**How to complete this task**:
Type out the entries below again, character for character.

====== The records

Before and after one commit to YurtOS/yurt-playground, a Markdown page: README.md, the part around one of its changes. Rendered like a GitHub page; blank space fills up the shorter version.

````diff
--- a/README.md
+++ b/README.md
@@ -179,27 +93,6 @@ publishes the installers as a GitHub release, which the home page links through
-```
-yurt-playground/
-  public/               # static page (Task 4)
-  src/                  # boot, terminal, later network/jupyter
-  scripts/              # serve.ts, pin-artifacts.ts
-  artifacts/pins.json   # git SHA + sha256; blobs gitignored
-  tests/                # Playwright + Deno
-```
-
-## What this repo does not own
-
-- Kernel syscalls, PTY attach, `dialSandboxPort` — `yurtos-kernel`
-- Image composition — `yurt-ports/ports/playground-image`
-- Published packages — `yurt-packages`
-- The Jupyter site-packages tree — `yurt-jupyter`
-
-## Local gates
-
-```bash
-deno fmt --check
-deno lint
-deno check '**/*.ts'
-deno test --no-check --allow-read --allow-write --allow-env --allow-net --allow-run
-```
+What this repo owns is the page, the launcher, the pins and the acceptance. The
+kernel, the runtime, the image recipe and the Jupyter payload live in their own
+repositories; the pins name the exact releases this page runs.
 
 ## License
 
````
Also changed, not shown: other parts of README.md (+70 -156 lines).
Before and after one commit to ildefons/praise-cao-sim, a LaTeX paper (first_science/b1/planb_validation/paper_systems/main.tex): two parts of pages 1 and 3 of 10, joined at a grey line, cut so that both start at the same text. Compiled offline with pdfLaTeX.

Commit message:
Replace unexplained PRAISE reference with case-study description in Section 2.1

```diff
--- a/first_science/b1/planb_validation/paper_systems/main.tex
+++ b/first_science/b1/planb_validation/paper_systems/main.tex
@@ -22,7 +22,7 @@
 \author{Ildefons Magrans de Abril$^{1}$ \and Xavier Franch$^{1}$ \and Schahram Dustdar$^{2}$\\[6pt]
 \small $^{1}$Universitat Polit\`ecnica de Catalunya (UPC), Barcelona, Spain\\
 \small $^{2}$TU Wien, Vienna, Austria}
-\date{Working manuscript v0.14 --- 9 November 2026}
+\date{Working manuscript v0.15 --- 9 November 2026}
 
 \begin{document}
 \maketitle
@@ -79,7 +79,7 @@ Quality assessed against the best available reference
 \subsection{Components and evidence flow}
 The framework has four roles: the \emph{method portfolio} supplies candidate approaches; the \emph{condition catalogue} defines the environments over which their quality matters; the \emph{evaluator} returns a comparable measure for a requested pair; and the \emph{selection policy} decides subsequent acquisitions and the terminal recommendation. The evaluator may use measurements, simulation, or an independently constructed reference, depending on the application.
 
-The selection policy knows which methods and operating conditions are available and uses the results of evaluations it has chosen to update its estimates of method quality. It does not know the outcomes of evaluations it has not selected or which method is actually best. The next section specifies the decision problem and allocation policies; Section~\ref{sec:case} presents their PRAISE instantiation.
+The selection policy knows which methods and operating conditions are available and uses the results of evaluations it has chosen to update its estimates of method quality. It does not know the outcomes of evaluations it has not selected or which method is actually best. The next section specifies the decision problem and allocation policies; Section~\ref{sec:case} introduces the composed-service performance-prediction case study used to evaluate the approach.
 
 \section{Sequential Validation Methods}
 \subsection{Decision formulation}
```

============

**Exercise result**:
Before and after one commit to YurtOS/yurt-playground, a Markdown page: README.md, the part around one of its changes. Rendered like a GitHub page; blank space fills up the shorter version.

````diff
--- a/README.md
+++ b/README.md
@@ -179,27 +93,6 @@ publishes the installers as a GitHub release, which the home page links through
-```
-yurt-playground/
-  public/               # static page (Task 4)
-  src/                  # boot, terminal, later network/jupyter
-  scripts/              # serve.ts, pin-artifacts.ts
-  artifacts/pins.json   # git SHA + sha256; blobs gitignored
-  tests/                # Playwright + Deno
-```
-
-## What this repo does not own
-
-- Kernel syscalls, PTY attach, `dialSandboxPort` — `yurtos-kernel`
-- Image composition — `yurt-ports/ports/playground-image`
-- Published packages — `yurt-packages`
-- The Jupyter site-packages tree — `yurt-jupyter`
-
-## Local gates
-
-```bash
-deno fmt --check
-deno lint
-deno check '**/*.ts'
-deno test --no-check --allow-read --allow-write --allow-env --allow-net --allow-run
-```
+What this repo owns is the page, the launcher, the pins and the acceptance. The
+kernel, the runtime, the image recipe and the Jupyter payload live in their own
+repositories; the pins name the exact releases this page runs.
 
 ## License
 
````
Also changed, not shown: other parts of README.md (+70 -156 lines).
Before and after one commit to ildefons/praise-cao-sim, a LaTeX paper (first_science/b1/planb_validation/paper_systems/main.tex): two parts of pages 1 and 3 of 10, joined at a grey line, cut so that both start at the same text. Compiled offline with pdfLaTeX.

Commit message:
Replace unexplained PRAISE reference with case-study description in Section 2.1

```diff
--- a/first_science/b1/planb_validation/paper_systems/main.tex
+++ b/first_science/b1/planb_validation/paper_systems/main.tex
@@ -22,7 +22,7 @@
 \author{Ildefons Magrans de Abril$^{1}$ \and Xavier Franch$^{1}$ \and Schahram Dustdar$^{2}$\\[6pt]
 \small $^{1}$Universitat Polit\`ecnica de Catalunya (UPC), Barcelona, Spain\\
 \small $^{2}$TU Wien, Vienna, Austria}
-\date{Working manuscript v0.14 --- 9 November 2026}
+\date{Working manuscript v0.15 --- 9 November 2026}
 
 \begin{document}
 \maketitle
@@ -79,7 +79,7 @@ Quality assessed against the best available reference
 \subsection{Components and evidence flow}
 The framework has four roles: the \emph{method portfolio} supplies candidate approaches; the \emph{condition catalogue} defines the environments over which their quality matters; the \emph{evaluator} returns a comparable measure for a requested pair; and the \emph{selection policy} decides subsequent acquisitions and the terminal recommendation. The evaluator may use measurements, simulation, or an independently constructed reference, depending on the application.
 
-The selection policy knows which methods and operating conditions are available and uses the results of evaluations it has chosen to update its estimates of method quality. It does not know the outcomes of evaluations it has not selected or which method is actually best. The next section specifies the decision problem and allocation policies; Section~\ref{sec:case} presents their PRAISE instantiation.
+The selection policy knows which methods and operating conditions are available and uses the results of evaluations it has chosen to update its estimates of method quality. It does not know the outcomes of evaluations it has not selected or which method is actually best. The next section specifies the decision problem and allocation policies; Section~\ref{sec:case} introduces the composed-service performance-prediction case study used to evaluate the approach.
 
 \section{Sequential Validation Methods}
 \subsection{Decision formulation}
```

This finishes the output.